▸ **ASSIGNMENT**
Each record should be copied exactly into the answer, and no picture should go with it.

▸ **EXERCISE INPUTS**

· · · · ·

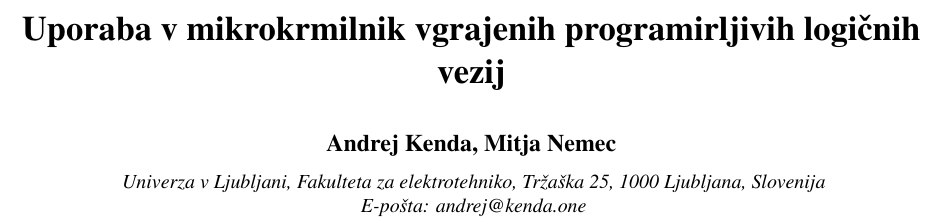
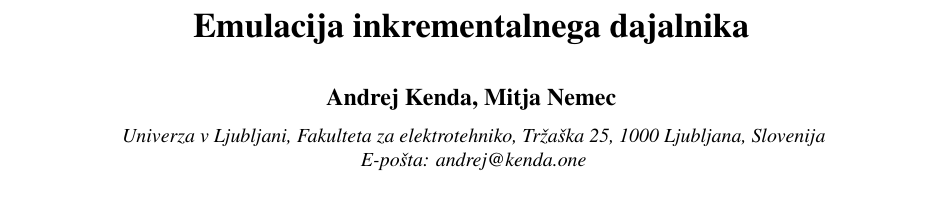
Before and after one commit to MitjaNemec/ERK_2021_programabilna_v_MCU, a LaTeX paper (ERK_clb_usage.tex): part of page 1 of 4, cut at the place of the change, the shorter picture padded with empty space. Compiled offline with pdfLaTeX.

Commit message:
spremenjena naslova

```diff
--- a/ERK_clb_usage.tex
+++ b/ERK_clb_usage.tex
@@ -30,7 +30,7 @@
 
 \begin{document}
 \begin{sloppypar}
-\title{Uporaba v mikrokrmilnik vgrajenih programirljivih logičnih vezij}
+\title{Emulacija inkrementalnega dajalnika}
 
 \author{Andrej Kenda, Mitja Nemec}
 
```
Also changed, not shown: ERK_clb_overview.tex (+1 -1 lines), ERK_clb_overview.pdf, ERK_clb_usage.pdf.
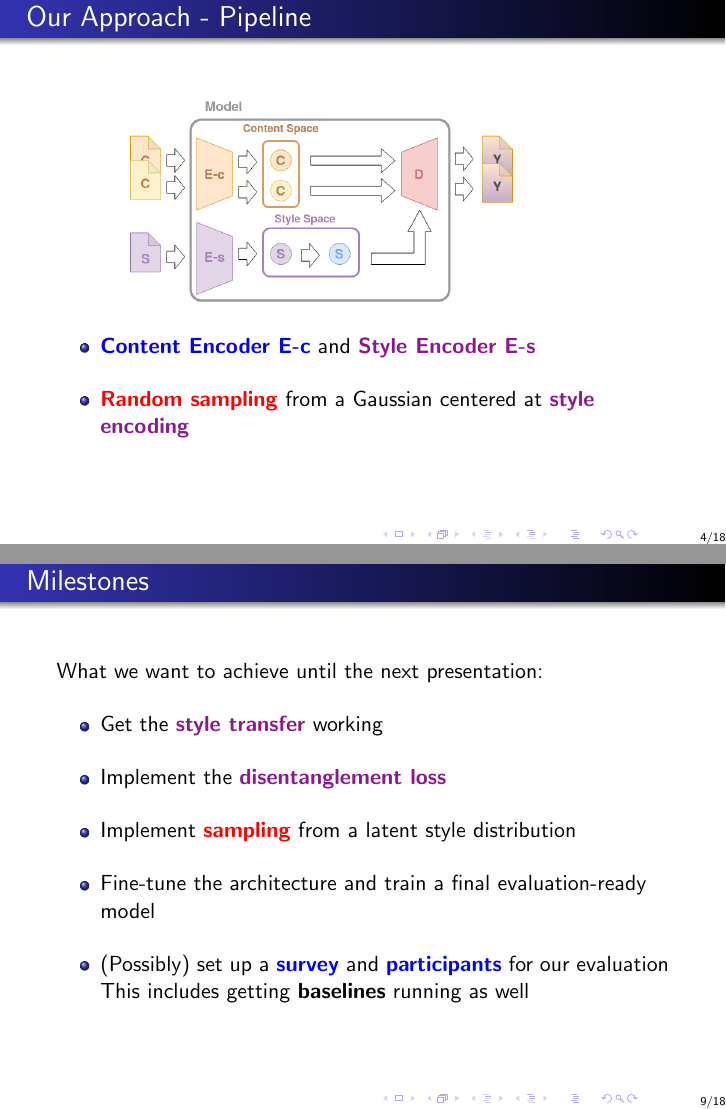
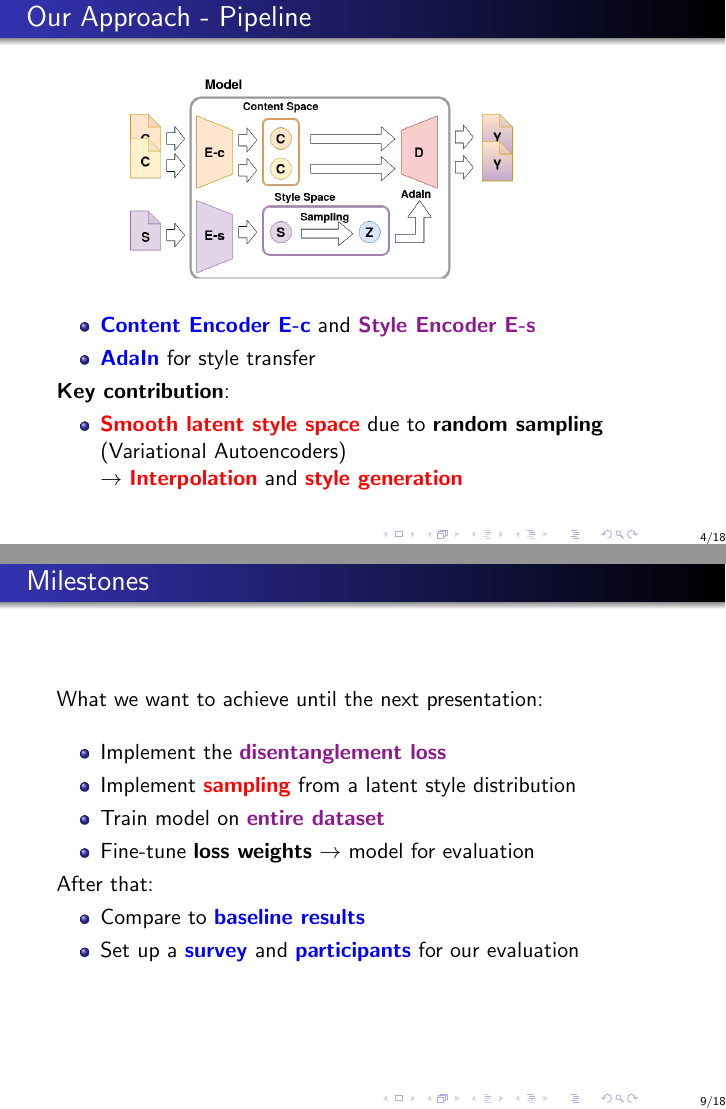
Before and after one commit to dfuchsgruber/VariationalStyleTransfer, LaTeX slides (presentation/1219/presentation.tex): pages 4 and 14 of 23, joined at a grey line. Compiled offline with pdfLaTeX.

Commit message:
Presentation rework

```diff
--- a/presentation/1219/presentation.tex
+++ b/presentation/1219/presentation.tex
@@ -112,19 +115,26 @@ How to combine \textcolor{red}{\textbf{different styles}}?
 
 \end{frame}
 
+
+
 \begin{frame}
 \frametitle{Our Approach - Pipeline}
 \begin{figure}
 \centering
-\includegraphics[scale=0.3]{pipelinemodel.png}
+\includegraphics[scale=0.3]{pipelinemodel2.png}
 \end{figure}
 
 
 \begin{itemize}
 	\item \textcolor{blue}{\textbf{Content Encoder E-c}} and \textcolor{Plum}{\textbf{Style Encoder E-s}}
-	\vspace{10pt}
-	\item \textcolor{red}{\textbf{Random sampling}} from a Gaussian centered at \textcolor{Plum}{\textbf{style encoding}}
-	\vspace{10pt}
+	\item \textcolor{blue}{\textbf{AdaIn}} for style transfer
+\end{itemize}
+
+\textbf{Key contribution}:
+\begin{itemize}
+
+	\item \textcolor{red}{\textbf{Smooth latent style space}} due to \textbf{random sampling} (Variational Autoencoders)
+	\\ $\rightarrow$ \textbf{\textcolor{red}{Interpolation}} and \textbf{\textcolor{red}{style generation}}
 \end{itemize}
 
 \end{frame}
@@ -333,18 +343,17 @@ We focus on \textbf{\textcolor{red}{interpolations between multiple styles}}!
 What we want to achieve until the next presentation:
 	\vspace{10pt}
 \begin{itemize}
-	\item Get the \textcolor{Plum}{\textbf{style transfer}} working
-	\vspace{10pt}
 	\item Implement the \textcolor{Plum}{\textbf{disentanglement loss}}
-	\vspace{10pt}
 	\item Implement \textcolor{red}{\textbf{sampling}} from a latent style distribution
-	\vspace{10pt}
-	\item Fine-tune the architecture and train a final evaluation-ready model
-	\vspace{10pt}
-	\item (Possibly) set up a \textcolor{blue}{\textbf{survey}} and \textcolor{blue}{\textbf{participants}} for our evaluation
-	\\
-	This includes getting \textbf{baselines} running as well
+	\item Train model on \textbf{\textcolor{Plum}{entire dataset}}
+	\item Fine-tune \textbf{loss weights} $\rightarrow$ model for evaluation
 \end{itemize}
+
+After that:
+	\begin{itemize}
+	\item Compare to \textbf{\textcolor{blue}{baseline results}}
+	\item Set up a \textcolor{blue}{\textbf{survey}} and \textcolor{blue}{\textbf{participants}} for our evaluation
+	\end{itemize}
 \end{frame}
 
 \begin{frame}
```
Also changed, not shown: presentation/1219/pipelinecontent.png, presentation/1219/pipelinecurrent.png, presentation/1219/pipelinedisentangled.png, presentation/1219/pipelinefull.png, presentation/1219/pipelinemodel.png, presentation/1219/pipelinemodel2.png (added), presentation/1219/pipelinestyle.png, presentation/pipeline.png (added), presentation/pipeline.svg (added), presentation/1219/presentation.tex (37 more changed lines), 2 other files.
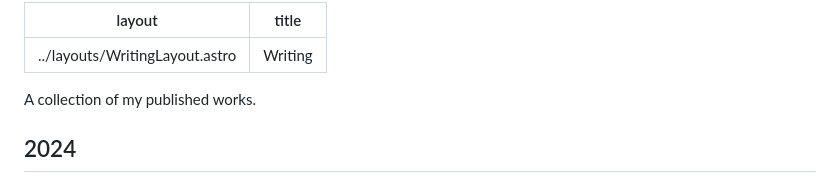
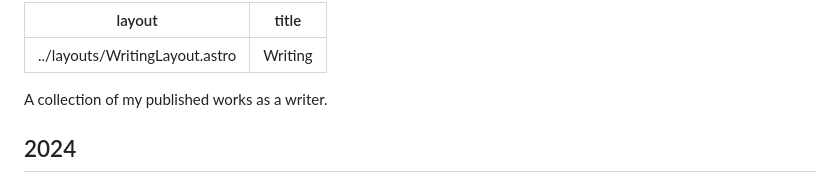
Before and after one commit to heyjustinkim/portfolio, a Markdown page: src/pages/writing.md, the part around the change. Rendered like a GitHub page.

Commit message:
Backup 2025.03.23

```diff
--- a/src/pages/writing.md
+++ b/src/pages/writing.md
@@ -3,7 +3,7 @@ layout: ../layouts/WritingLayout.astro
 title: "Writing"
 ---
 
-A collection of my published works.
+A collection of my published works as a writer.
 
 ## 2024
 
```
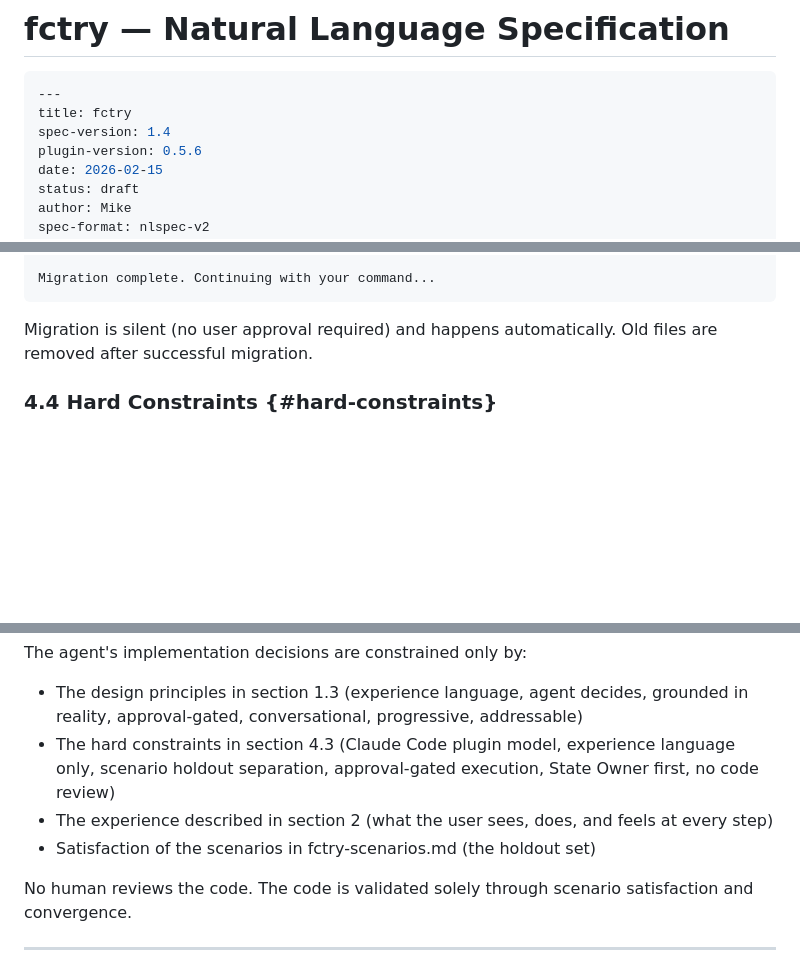
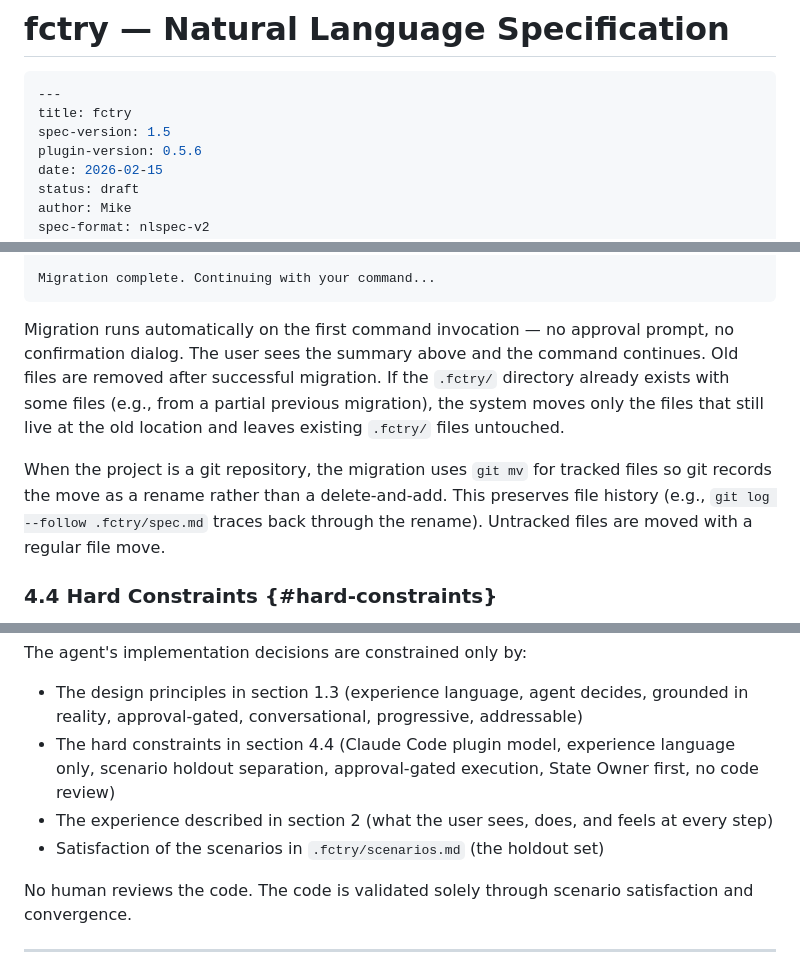
Before and after one commit to spaceshipmike/fctry, a Markdown page: fctry-spec.md, 3 parts joined by grey strips. Rendered like a GitHub page; blank space fills up the shorter version.

````diff
--- a/fctry-spec.md
+++ b/fctry-spec.md
@@ -3,7 +3,7 @@
 ```yaml
 ---
 title: fctry
-spec-version: 1.4
+spec-version: 1.5
 plugin-version: 0.5.6
 date: 2026-02-15
 status: draft
@@ -732,7 +733,9 @@ Migrated to .fctry/ directory structure:
 Migration complete. Continuing with your command...
 ```
 
-Migration is silent (no user approval required) and happens automatically. Old files are removed after successful migration.
+Migration runs automatically on the first command invocation — no approval prompt, no confirmation dialog. The user sees the summary above and the command continues. Old files are removed after successful migration. If the `.fctry/` directory already exists with some files (e.g., from a partial previous migration), the system moves only the files that still live at the old location and leaves existing `.fctry/` files untouched.
+
+When the project is a git repository, the migration uses `git mv` for tracked files so git records the move as a rename rather than a delete-and-add. This preserves file history (e.g., `git log --follow .fctry/spec.md` traces back through the rename). Untracked files are moved with a regular file move.
 
 ### 4.4 Hard Constraints {#hard-constraints}
 
@@ -878,9 +881,9 @@ The coding agent has full authority over:
 The agent's implementation decisions are constrained only by:
 
 - The design principles in section 1.3 (experience language, agent decides, grounded in reality, approval-gated, conversational, progressive, addressable)
-- The hard constraints in section 4.3 (Claude Code plugin model, experience language only, scenario holdout separation, approval-gated execution, State Owner first, no code review)
+- The hard constraints in section 4.4 (Claude Code plugin model, experience language only, scenario holdout separation, approval-gated execution, State Owner first, no code review)
 - The experience described in section 2 (what the user sees, does, and feels at every step)
-- Satisfaction of the scenarios in fctry-scenarios.md (the holdout set)
+- Satisfaction of the scenarios in `.fctry/scenarios.md` (the holdout set)
 
 No human reviews the code. The code is validated solely through scenario satisfaction and convergence.
 
````
Also changed, not shown: other parts of fctry-spec.md (+2 -1 lines), fctry-changelog.md (+8 -0 lines), fctry-scenarios.md (+12 -8 lines).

· · · · ·

▸ **EXPECTED ANSWER**
Before and after one commit to MitjaNemec/ERK_2021_programabilna_v_MCU, a LaTeX paper (ERK_clb_usage.tex): part of page 1 of 4, cut at the place of the change, the shorter picture padded with empty space. Compiled offline with pdfLaTeX.

Commit message:
spremenjena naslova

```diff
--- a/ERK_clb_usage.tex
+++ b/ERK_clb_usage.tex
@@ -30,7 +30,7 @@
 
 \begin{document}
 \begin{sloppypar}
-\title{Uporaba v mikrokrmilnik vgrajenih programirljivih logičnih vezij}
+\title{Emulacija inkrementalnega dajalnika}
 
 \author{Andrej Kenda, Mitja Nemec}
 
```
Also changed, not shown: ERK_clb_overview.tex (+1 -1 lines), ERK_clb_overview.pdf, ERK_clb_usage.pdf.
Before and after one commit to dfuchsgruber/VariationalStyleTransfer, LaTeX slides (presentation/1219/presentation.tex): pages 4 and 14 of 23, joined at a grey line. Compiled offline with pdfLaTeX.

Commit message:
Presentation rework

```diff
--- a/presentation/1219/presentation.tex
+++ b/presentation/1219/presentation.tex
@@ -112,19 +115,26 @@ How to combine \textcolor{red}{\textbf{different styles}}?
 
 \end{frame}
 
+
+
 \begin{frame}
 \frametitle{Our Approach - Pipeline}
 \begin{figure}
 \centering
-\includegraphics[scale=0.3]{pipelinemodel.png}
+\includegraphics[scale=0.3]{pipelinemodel2.png}
 \end{figure}
 
 
 \begin{itemize}
 	\item \textcolor{blue}{\textbf{Content Encoder E-c}} and \textcolor{Plum}{\textbf{Style Encoder E-s}}
-	\vspace{10pt}
-	\item \textcolor{red}{\textbf{Random sampling}} from a Gaussian centered at \textcolor{Plum}{\textbf{style encoding}}
-	\vspace{10pt}
+	\item \textcolor{blue}{\textbf{AdaIn}} for style transfer
+\end{itemize}
+
+\textbf{Key contribution}:
+\begin{itemize}
+
+	\item \textcolor{red}{\textbf{Smooth latent style space}} due to \textbf{random sampling} (Variational Autoencoders)
+	\\ $\rightarrow$ \textbf{\textcolor{red}{Interpolation}} and \textbf{\textcolor{red}{style generation}}
 \end{itemize}
 
 \end{frame}
@@ -333,18 +343,17 @@ We focus on \textbf{\textcolor{red}{interpolations between multiple styles}}!
 What we want to achieve until the next presentation:
 	\vspace{10pt}
 \begin{itemize}
-	\item Get the \textcolor{Plum}{\textbf{style transfer}} working
-	\vspace{10pt}
 	\item Implement the \textcolor{Plum}{\textbf{disentanglement loss}}
-	\vspace{10pt}
 	\item Implement \textcolor{red}{\textbf{sampling}} from a latent style distribution
-	\vspace{10pt}
-	\item Fine-tune the architecture and train a final evaluation-ready model
-	\vspace{10pt}
-	\item (Possibly) set up a \textcolor{blue}{\textbf{survey}} and \textcolor{blue}{\textbf{participants}} for our evaluation
-	\\
-	This includes getting \textbf{baselines} running as well
+	\item Train model on \textbf{\textcolor{Plum}{entire dataset}}
+	\item Fine-tune \textbf{loss weights} $\rightarrow$ model for evaluation
 \end{itemize}
+
+After that:
+	\begin{itemize}
+	\item Compare to \textbf{\textcolor{blue}{baseline results}}
+	\item Set up a \textcolor{blue}{\textbf{survey}} and \textcolor{blue}{\textbf{participants}} for our evaluation
+	\end{itemize}
 \end{frame}
 
 \begin{frame}
```
Also changed, not shown: presentation/1219/pipelinecontent.png, presentation/1219/pipelinecurrent.png, presentation/1219/pipelinedisentangled.png, presentation/1219/pipelinefull.png, presentation/1219/pipelinemodel.png, presentation/1219/pipelinemodel2.png (added), presentation/1219/pipelinestyle.png, presentation/pipeline.png (added), presentation/pipeline.svg (added), presentation/1219/presentation.tex (37 more changed lines), 2 other files.
Before and after one commit to heyjustinkim/portfolio, a Markdown page: src/pages/writing.md, the part around the change. Rendered like a GitHub page.

Commit message:
Backup 2025.03.23

```diff
--- a/src/pages/writing.md
+++ b/src/pages/writing.md
@@ -3,7 +3,7 @@ layout: ../layouts/WritingLayout.astro
 title: "Writing"
 ---
 
-A collection of my published works.
+A collection of my published works as a writer.
 
 ## 2024
 
```
Before and after one commit to spaceshipmike/fctry, a Markdown page: fctry-spec.md, 3 parts joined by grey strips. Rendered like a GitHub page; blank space fills up the shorter version.

````diff
--- a/fctry-spec.md
+++ b/fctry-spec.md
@@ -3,7 +3,7 @@
 ```yaml
 ---
 title: fctry
-spec-version: 1.4
+spec-version: 1.5
 plugin-version: 0.5.6
 date: 2026-02-15
 status: draft
@@ -732,7 +733,9 @@ Migrated to .fctry/ directory structure:
 Migration complete. Continuing with your command...
 ```
 
-Migration is silent (no user approval required) and happens automatically. Old files are removed after successful migration.
+Migration runs automatically on the first command invocation — no approval prompt, no confirmation dialog. The user sees the summary above and the command continues. Old files are removed after successful migration. If the `.fctry/` directory already exists with some files (e.g., from a partial previous migration), the system moves only the files that still live at the old location and leaves existing `.fctry/` files untouched.
+
+When the project is a git repository, the migration uses `git mv` for tracked files so git records the move as a rename rather than a delete-and-add. This preserves file history (e.g., `git log --follow .fctry/spec.md` traces back through the rename). Untracked files are moved with a regular file move.
 
 ### 4.4 Hard Constraints {#hard-constraints}
 
@@ -878,9 +881,9 @@ The coding agent has full authority over:
 The agent's implementation decisions are constrained only by:
 
 - The design principles in section 1.3 (experience language, agent decides, grounded in reality, approval-gated, conversational, progressive, addressable)
-- The hard constraints in section 4.3 (Claude Code plugin model, experience language only, scenario holdout separation, approval-gated execution, State Owner first, no code review)
+- The hard constraints in section 4.4 (Claude Code plugin model, experience language only, scenario holdout separation, approval-gated execution, State Owner first, no code review)
 - The experience described in section 2 (what the user sees, does, and feels at every step)
-- Satisfaction of the scenarios in fctry-scenarios.md (the holdout set)
+- Satisfaction of the scenarios in `.fctry/scenarios.md` (the holdout set)
 
 No human reviews the code. The code is validated solely through scenario satisfaction and convergence.
 
````
Also changed, not shown: other parts of fctry-spec.md (+2 -1 lines), fctry-changelog.md (+8 -0 lines), fctry-scenarios.md (+12 -8 lines).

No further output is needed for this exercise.